As far as a person being evicted was this based on their disability? The eviction process is the same, however, the reason cannot be based on the disability?
I received a 30 day notice to vacate yesterday. Since I'm legally blind, is it more dificult to force me to leave? Am I supposed to continue to pay rent?
The procedures are the same, however, based on your disability the judge can provide you with additional time based on you disability if you request more time.
So basically they are saying that you are causing noise complaints. Is there any truth to the noise complaints?
If you do not move out within the 30 days the landlord MUST go through the court process. You have the ability to testify as to why this is not the case and that the eviction is wrongful.
What was the term of your lease?
If they are evicted because (as they allege) you breached the lease that does not terminate your duty to pay unless you can get them agree to terminate the lease with no money due and owing.

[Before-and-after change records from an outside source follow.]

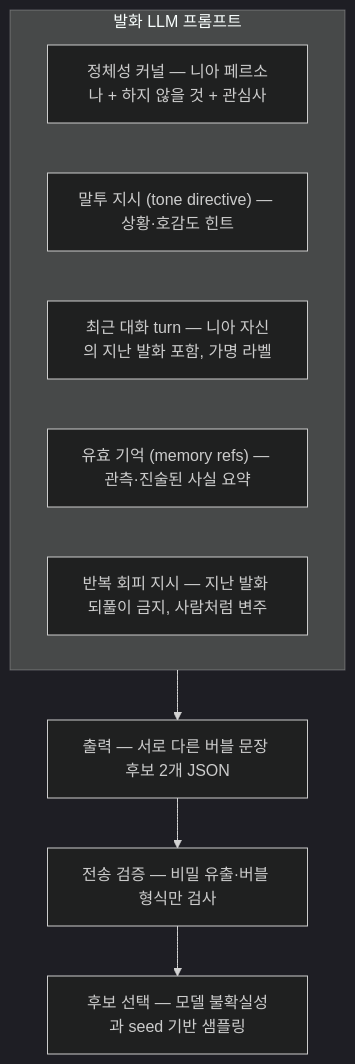
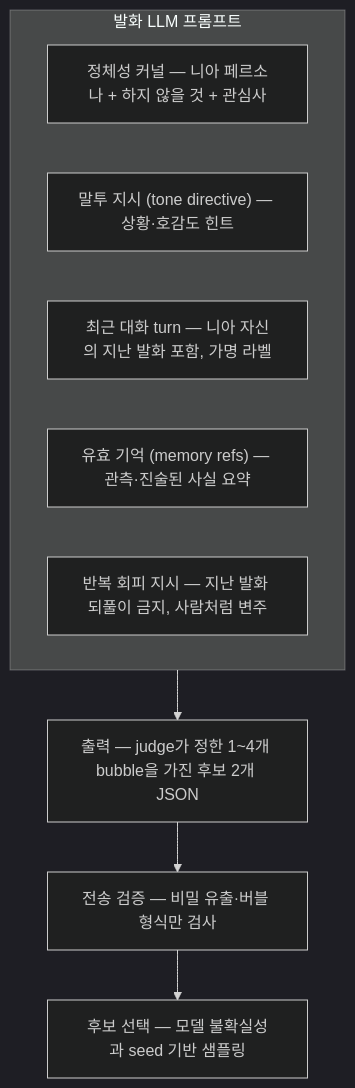
The third of 5 diagrams in docs/nexa/NIA_PIPELINE.md (Hyeonjun0527/discord-ai-network-bot), drawn with Mermaid (dark theme) before and after one commit. The commit also changed other lines of this file and 26 other files, not shown here.

````diff
--- a/docs/nexa/NIA_PIPELINE.md
+++ b/docs/nexa/NIA_PIPELINE.md
@@ -60,13 +62,13 @@
 ```mermaid
 flowchart TD
     subgraph SIN["발화 LLM 프롬프트"]
         P["정체성 커널 — 니아 페르소나 + 하지 않을 것 + 관심사"]
         T["말투 지시 (tone directive) — 상황·호감도 힌트"]
         Q["최근 대화 turn — 니아 자신의 지난 발화 포함, 가명 라벨"]
         R2["유효 기억 (memory refs) — 관측·진술된 사실 요약"]
         RULE["반복 회피 지시 — 지난 발화 되풀이 금지, 사람처럼 변주"]
     end
-    SIN --> GEN["출력 — 서로 다른 버블 문장 후보 2개 JSON"]
+    SIN --> GEN["출력 — judge가 정한 1~4개 bubble을 가진 후보 2개 JSON"]
     GEN --> CHECK["전송 검증 — 비밀 유출·버블 형식만 검사"]
     CHECK --> PICK["후보 선택 — 모델 불확실성과 seed 기반 샘플링"]
 ```
````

Let me pull up the law for you.
When a tenant is evicted for the breach of the lease the landlord is required to mitigate their damages by actively finding a new tenant.
“This is because under Louisiana law (La. Civ. Code § 2002, Gray v. Kanavel, 508 So.2d 970 (La.Ct. App. 1987)), your landlord must make reasonable efforts to re-rent your unit—no matter what your reason for leaving—rather than charge you for the total remaining rent due under the lease. So you may not have to pay much, if any additional rent, if you break your lease. You need pay only the amount of rent the landlord loses because you moved out early. This is because Louisiana requires landlords to take reasonable steps to keep their losses to a minimum—or to “mitigate damages” in legal terms…
The bad news is that if the landlord tries to rerent your unit, and can’t find an acceptable tenant,you will be liable for paying rent for the remainder of your lease term. This could be a substantial amount of money if you leave several months before your lease ends. Your landlord will probably first use your security deposit tocover the amount you owe. But if your deposit is not sufficient, your landlord may sue you, probably in small claims court where the limit is $5,000 in Louisiana city court and $5,000 in Justice of the Peace court.” http://www.nolo.com/legal-encyclopedia/tenants-right-break-rental-lease-louisiana.html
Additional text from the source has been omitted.